Machine Learning (ML) is one of the most exciting and dynamic areas of modern research and application. The purpose of this review is to provide an introduction to the core concepts and tools of machine learning in a manner easily understood and intuitive to physicists. The review begins by covering fundamental concepts in ML and modern statistics such as the bias-variance tradeoff, overfitting, regularization, and generalization before moving on to more advanced topics in both supervised and unsupervised learning. Topics covered in the review include ensemble models, deep learning and neural networks, clustering and data visualization, energy-based models (including MaxEnt models and Restricted Boltzmann Machines), and variational methods. Throughout, we emphasize the many natural connections between ML and statistical physics. A notable aspect of the review is the use of Python notebooks to introduce modern ML/statistical packages to readers using physics-inspired datasets (the Ising Model and Monte-Carlo simulations of supersymmetric decays of proton-proton collisions). We conclude with an extended outlook discussing possible uses of machine learning for furthering our understanding of the physical world as well as open problems in ML where physicists maybe able to contribute. (Notebooks are available at https://physics.bu.edu/~pankajm/MLnotebooks.html )

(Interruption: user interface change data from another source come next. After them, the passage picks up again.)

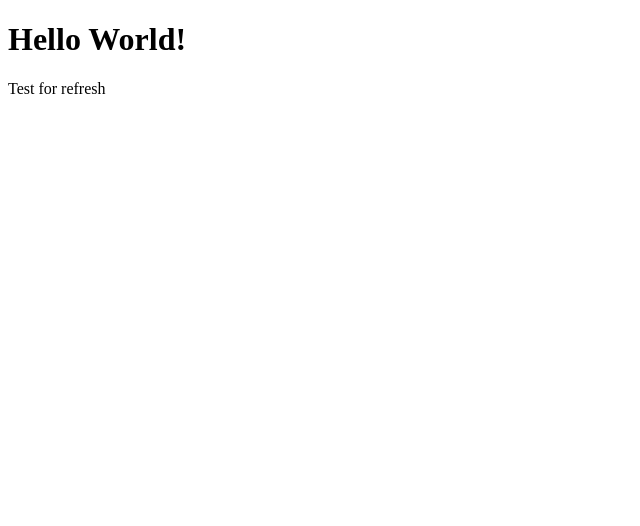
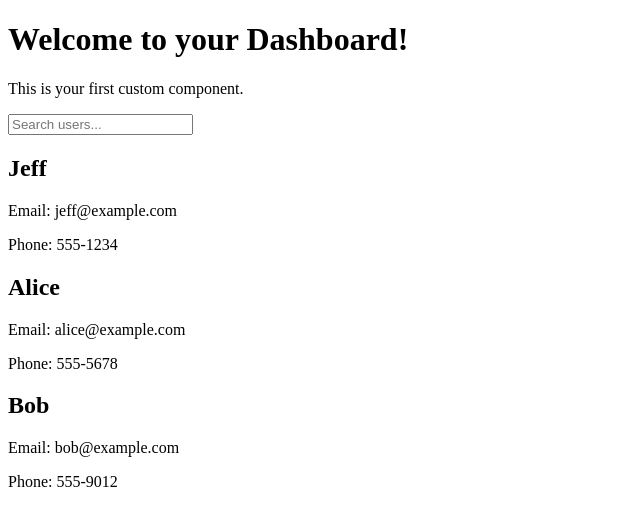
Before and after one commit to Hmiller62/Customer-Site, a React (Vite) app: page / in a window 1280 px wide. Shown: the top 526 px of the page, without its empty margins (0-640 px from the left). Built offline with nearby package versions, Linux system fonts and the light colour scheme.

Commit message:
BASIC DASHBOARD UPDATE
Created customer objects, search bar and customer cards with dummy data, for a faux customer search feature. Stylization needed

```diff
--- /dev/null
+++ b/src/components/CustomerCard.jsx
@@ -0,0 +1,12 @@
+import React from "react";
+import Customer from "../utils/Customer"
+
+export default function CustomerCard({customer}) {
+  return (
+    <div className="customer-card">
+      <h2>{customer.name}</h2>
+      <p>Email: {customer.email}</p>
+      <p>Phone: {customer.phone}</p>
+    </div>
+  );
+}
--- /dev/null
+++ b/src/components/SearchBar.jsx
@@ -0,0 +1,13 @@
+import React from "react";
+
+export default function SearchBar({ value, onChange, placeholder }) {
+
+  return (
+    <input
+        type="text"
+        value={value}
+        onChange={(e) => onChange(e.target.value)}
+        placeholder={placeholder || "Search..."}
+    />
+  );
+}
--- a/src/main.jsx
+++ b/src/main.jsx
@@ -1,9 +1,9 @@
 import React from "react";
 import ReactDOM from "react-dom/client";
-import App from "./pages/App";
+import Dashboard from "./pages/dashboard";
 
 ReactDOM.createRoot(document.getElementById("root")).render(
   <React.StrictMode>
-    <App />
+    <Dashboard />
   </React.StrictMode>
 );
--- a/src/pages/App.jsx
+++ b/src/pages/App.jsx
@@ -2,7 +2,7 @@ export default function App() {
   return (
     <div>
       <h1>Hello World!</h1>
-      <p>Test for refresh</p>
+      <p>Test for </p>
     </div>
   );
 }
--- a/src/pages/dashboard.jsx
+++ b/src/pages/dashboard.jsx
@@ -1,10 +1,31 @@
-import React from "react";
+import React, { useState } from "react";
+import SearchBar from "../components/SearchBar.jsx"
+import CustomerCard from "../components/CustomerCard.jsx"
+import createCustomer from "../utils/Customer";
 
 export default function Dashboard() {
+  const [searchTerm, setSearchTerm] = useState("");
+  const dummyCustomers = [
+  createCustomer("Jeff", "jeff@example.com", "555-1234"),
+  createCustomer("Alice", "alice@example.com", "555-5678"),
+  createCustomer("Bob", "bob@example.com", "555-9012")
+  ];
+  const [customers, setCustomers] = useState(dummyCustomers);
   return (
     <div>
       <h1>Welcome to your Dashboard!</h1>
       <p>This is your first custom component.</p>
+      <SearchBar
+        value={searchTerm}        // controlled input: current state
+        onChange={setSearchTerm}  // callback to update state
+        placeholder="Search users..." // optional text
+      />
+      <div className="customer-list">
+        {customers.map((customer) => (
+          <CustomerCard key={customer.email} customer={customer} />
+        ))}
+      </div>
+
     </div>
   );
 }
--- /dev/null
+++ b/src/utils/Customer.jsx
@@ -0,0 +1,7 @@
+export default function createCustomer(name, email, phone, subscriptions = [], active = true, balance = 0) {
+    return {name, email, phone, subscriptions, active, balance}
+}
+
+export function addSubscription(vehicle, subID) {
+    return {vehicle, subID}
+}
--- /dev/null
+++ b/src/utils/Vehicle.jsx
@@ -0,0 +1,3 @@
+export function createVehicle(licenseNum, model, color) {
+    return {licenseNum, model, color}
+}
```
Also changed, not shown: src/components/Button.jsx (added), src/components/CustomerList.jsx (added).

Big data applications, such as medical imaging and genetics, typically generate datasets that consist of few observations n on many more variables p, a scenario that we denote as p>>n. Traditional data processing methods are often insufficient for extracting information out of big data. This calls for the development of new algorithms that can deal with the size, complexity, and the special structure of such datasets. In this paper, we consider the problem of classifying p>>n data and propose a classification method based on linear discriminant analysis (LDA). Traditional LDA depends on the covariance estimate of the data, but when p>>n the sample covariance estimate is singular. The proposed method estimates the covariance by using a sparse version of noisy principal component analysis (nPCA). The use of sparsity in this setting aims at automatically selecting variables that are relevant for classification. In experiments, the new method is compared to state-of-the art methods for big data problems using both simulated datasets and imaging genetics datasets.
We propose PANDA, an AdaPtive Noise Augmentation technique to regularize estimating and constructing undirected graphical models (UGMs). PANDA iteratively solves MLEs given noise augmented data in the regression-based framework until convergence to achieve the designed regularization effects. The augmented noises can be designed to achieve various regularization effects on graph estimation, including the bridge, elastic net, adaptive lasso, and SCAD penalization; it can also offer group lasso and fused ridge when some nodes belong to the same group. We establish theoretically that the noise-augmented loss functions and its minimizer converge almost surely to the expected penalized loss function and its minimizer, respectively. We derive the asymptotic distributions for the regularized regression coefficients through PANDA in GLMs, based on which, the inferences for the parameters can be obtained simultaneously with variable selection. Our empirical results suggest the inferences achieve nominal or near-nominal coverage and are far more efficient compared to some existing post-selection procedures. On the algorithm level, PANDA can be easily programmed in any standard software without resorting to complicated optimization techniques. We show the non-inferior performance of PANDA in constructing graphs of different types in simulation studies and also apply PANDA to the autism spectrum disorder data to construct a mixed-node graph.
Life's most valuable asset is health. Continuously understanding the state of our health and modeling how it evolves is essential if we wish to improve it. Given the opportunity that people live with more data about their life today than any other time in history, the challenge rests in interweaving this data with the growing body of knowledge to compute and model the health state of an individual continually. This dissertation presents an approach to build a personal model and dynamically estimate the health state of an individual by fusing multi-modal data and domain knowledge. The system is stitched together from four essential abstraction elements: 1. the events in our life, 2. the layers of our biological systems (from molecular to an organism), 3. the functional utilities that arise from biological underpinnings, and 4. how we interact with these utilities in the reality of daily life. Connecting these four elements via graph network blocks forms the backbone by which we instantiate a digital twin of an individual. Edges and nodes in this graph structure are then regularly updated with learning techniques as data is continuously digested. Experiments demonstrate the use of dense and heterogeneous real-world data from a variety of personal and environmental sensors to monitor individual cardiovascular health state. State estimation and individual modeling is the fundamental basis to depart from disease-oriented approaches to a total health continuum paradigm. Precision in predicting health requires understanding state trajectory. By encasing this estimation within a navigational approach, a systematic guidance framework can plan actions to transition a current state towards a desired one. This work concludes by presenting this framework of combining the health state and personal graph model to perpetually plan and assist us in living life towards our goals.